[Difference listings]
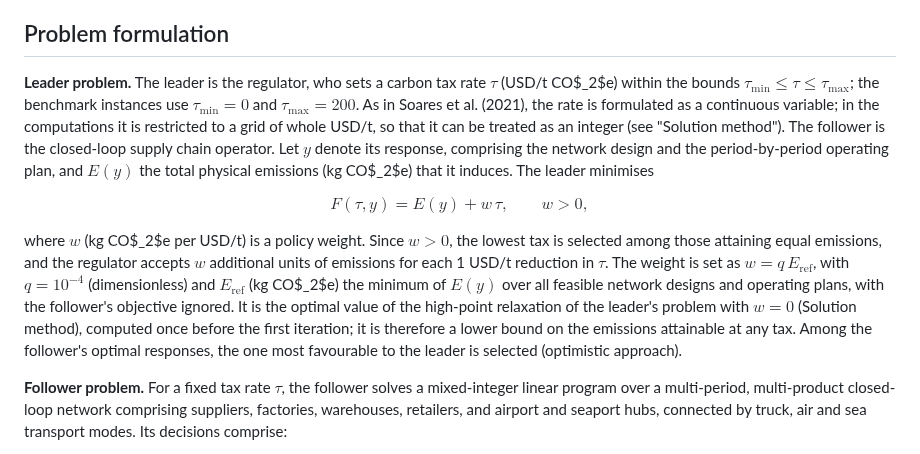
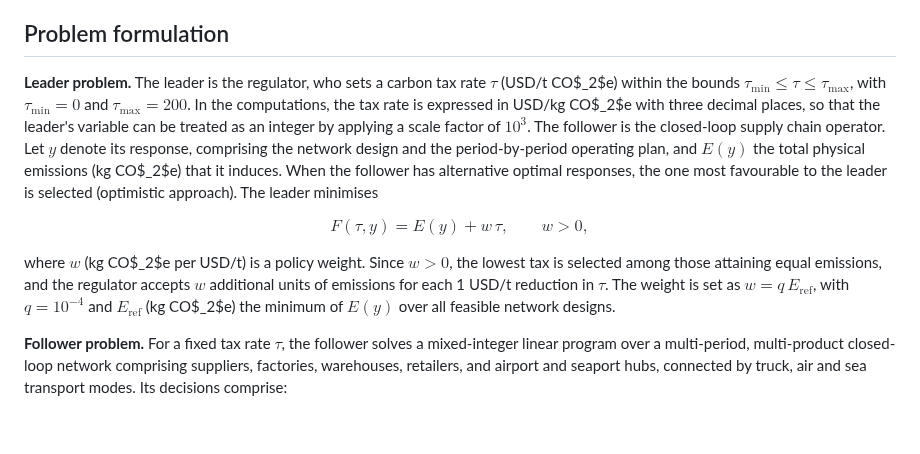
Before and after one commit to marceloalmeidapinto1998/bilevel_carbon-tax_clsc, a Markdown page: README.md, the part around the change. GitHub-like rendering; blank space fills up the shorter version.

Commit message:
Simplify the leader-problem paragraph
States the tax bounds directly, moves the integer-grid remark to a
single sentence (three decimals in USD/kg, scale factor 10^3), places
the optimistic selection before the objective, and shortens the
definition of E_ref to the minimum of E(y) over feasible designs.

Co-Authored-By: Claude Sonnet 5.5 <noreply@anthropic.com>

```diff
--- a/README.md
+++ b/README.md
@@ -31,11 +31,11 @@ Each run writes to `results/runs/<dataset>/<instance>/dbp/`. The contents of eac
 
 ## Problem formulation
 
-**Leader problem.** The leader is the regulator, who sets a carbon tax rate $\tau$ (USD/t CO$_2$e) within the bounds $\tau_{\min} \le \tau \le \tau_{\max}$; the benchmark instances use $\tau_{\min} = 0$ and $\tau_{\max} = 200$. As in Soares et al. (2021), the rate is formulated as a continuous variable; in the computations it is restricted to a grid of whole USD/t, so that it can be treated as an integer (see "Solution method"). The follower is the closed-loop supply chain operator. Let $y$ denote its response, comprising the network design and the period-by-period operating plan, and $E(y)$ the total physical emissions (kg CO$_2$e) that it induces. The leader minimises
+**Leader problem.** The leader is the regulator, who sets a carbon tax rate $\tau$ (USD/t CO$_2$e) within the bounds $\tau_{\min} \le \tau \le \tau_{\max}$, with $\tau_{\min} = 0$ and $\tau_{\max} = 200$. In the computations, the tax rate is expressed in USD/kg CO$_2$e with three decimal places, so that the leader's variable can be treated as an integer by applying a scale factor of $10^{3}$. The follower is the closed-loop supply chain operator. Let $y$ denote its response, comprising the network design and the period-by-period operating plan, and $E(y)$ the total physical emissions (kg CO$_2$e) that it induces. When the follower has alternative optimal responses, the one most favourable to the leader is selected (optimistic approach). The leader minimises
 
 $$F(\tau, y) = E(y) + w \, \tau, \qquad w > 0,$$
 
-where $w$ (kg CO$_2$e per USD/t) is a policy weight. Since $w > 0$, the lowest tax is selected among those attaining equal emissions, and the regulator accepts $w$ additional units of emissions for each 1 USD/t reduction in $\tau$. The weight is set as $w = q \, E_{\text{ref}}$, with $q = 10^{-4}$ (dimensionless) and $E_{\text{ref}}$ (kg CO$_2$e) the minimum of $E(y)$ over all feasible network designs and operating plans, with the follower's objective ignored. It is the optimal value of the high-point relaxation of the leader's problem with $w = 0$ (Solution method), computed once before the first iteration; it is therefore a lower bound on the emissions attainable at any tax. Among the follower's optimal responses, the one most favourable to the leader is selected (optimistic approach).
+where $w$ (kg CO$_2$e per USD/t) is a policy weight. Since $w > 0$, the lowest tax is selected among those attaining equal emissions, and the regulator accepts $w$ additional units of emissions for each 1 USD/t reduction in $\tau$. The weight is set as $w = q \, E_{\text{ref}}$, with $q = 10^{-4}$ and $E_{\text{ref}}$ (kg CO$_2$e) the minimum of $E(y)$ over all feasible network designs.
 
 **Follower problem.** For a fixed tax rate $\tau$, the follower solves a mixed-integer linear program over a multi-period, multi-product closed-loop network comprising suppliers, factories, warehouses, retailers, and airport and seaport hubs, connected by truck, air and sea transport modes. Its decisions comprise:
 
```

◆ **Your assignment**:
With images omitted, retype the data word for word.

◆ **Written answer**:
Before and after one commit to marceloalmeidapinto1998/bilevel_carbon-tax_clsc, a Markdown page: README.md, the part around the change. GitHub-like rendering; blank space fills up the shorter version.

Commit message:
Simplify the leader-problem paragraph
States the tax bounds directly, moves the integer-grid remark to a
single sentence (three decimals in USD/kg, scale factor 10^3), places
the optimistic selection before the objective, and shortens the
definition of E_ref to the minimum of E(y) over feasible designs.

Co-Authored-By: Claude Sonnet 5.5 <noreply@anthropic.com>

```diff
--- a/README.md
+++ b/README.md
@@ -31,11 +31,11 @@ Each run writes to `results/runs/<dataset>/<instance>/dbp/`. The contents of eac
 
 ## Problem formulation
 
-**Leader problem.** The leader is the regulator, who sets a carbon tax rate $\tau$ (USD/t CO$_2$e) within the bounds $\tau_{\min} \le \tau \le \tau_{\max}$; the benchmark instances use $\tau_{\min} = 0$ and $\tau_{\max} = 200$. As in Soares et al. (2021), the rate is formulated as a continuous variable; in the computations it is restricted to a grid of whole USD/t, so that it can be treated as an integer (see "Solution method"). The follower is the closed-loop supply chain operator. Let $y$ denote its response, comprising the network design and the period-by-period operating plan, and $E(y)$ the total physical emissions (kg CO$_2$e) that it induces. The leader minimises
+**Leader problem.** The leader is the regulator, who sets a carbon tax rate $\tau$ (USD/t CO$_2$e) within the bounds $\tau_{\min} \le \tau \le \tau_{\max}$, with $\tau_{\min} = 0$ and $\tau_{\max} = 200$. In the computations, the tax rate is expressed in USD/kg CO$_2$e with three decimal places, so that the leader's variable can be treated as an integer by applying a scale factor of $10^{3}$. The follower is the closed-loop supply chain operator. Let $y$ denote its response, comprising the network design and the period-by-period operating plan, and $E(y)$ the total physical emissions (kg CO$_2$e) that it induces. When the follower has alternative optimal responses, the one most favourable to the leader is selected (optimistic approach). The leader minimises
 
 $$F(\tau, y) = E(y) + w \, \tau, \qquad w > 0,$$
 
-where $w$ (kg CO$_2$e per USD/t) is a policy weight. Since $w > 0$, the lowest tax is selected among those attaining equal emissions, and the regulator accepts $w$ additional units of emissions for each 1 USD/t reduction in $\tau$. The weight is set as $w = q \, E_{\text{ref}}$, with $q = 10^{-4}$ (dimensionless) and $E_{\text{ref}}$ (kg CO$_2$e) the minimum of $E(y)$ over all feasible network designs and operating plans, with the follower's objective ignored. It is the optimal value of the high-point relaxation of the leader's problem with $w = 0$ (Solution method), computed once before the first iteration; it is therefore a lower bound on the emissions attainable at any tax. Among the follower's optimal responses, the one most favourable to the leader is selected (optimistic approach).
+where $w$ (kg CO$_2$e per USD/t) is a policy weight. Since $w > 0$, the lowest tax is selected among those attaining equal emissions, and the regulator accepts $w$ additional units of emissions for each 1 USD/t reduction in $\tau$. The weight is set as $w = q \, E_{\text{ref}}$, with $q = 10^{-4}$ and $E_{\text{ref}}$ (kg CO$_2$e) the minimum of $E(y)$ over all feasible network designs.
 
 **Follower problem.** For a fixed tax rate $\tau$, the follower solves a mixed-integer linear program over a multi-period, multi-product closed-loop network comprising suppliers, factories, warehouses, retailers, and airport and seaport hubs, connected by truck, air and sea transport modes. Its decisions comprise:
 
```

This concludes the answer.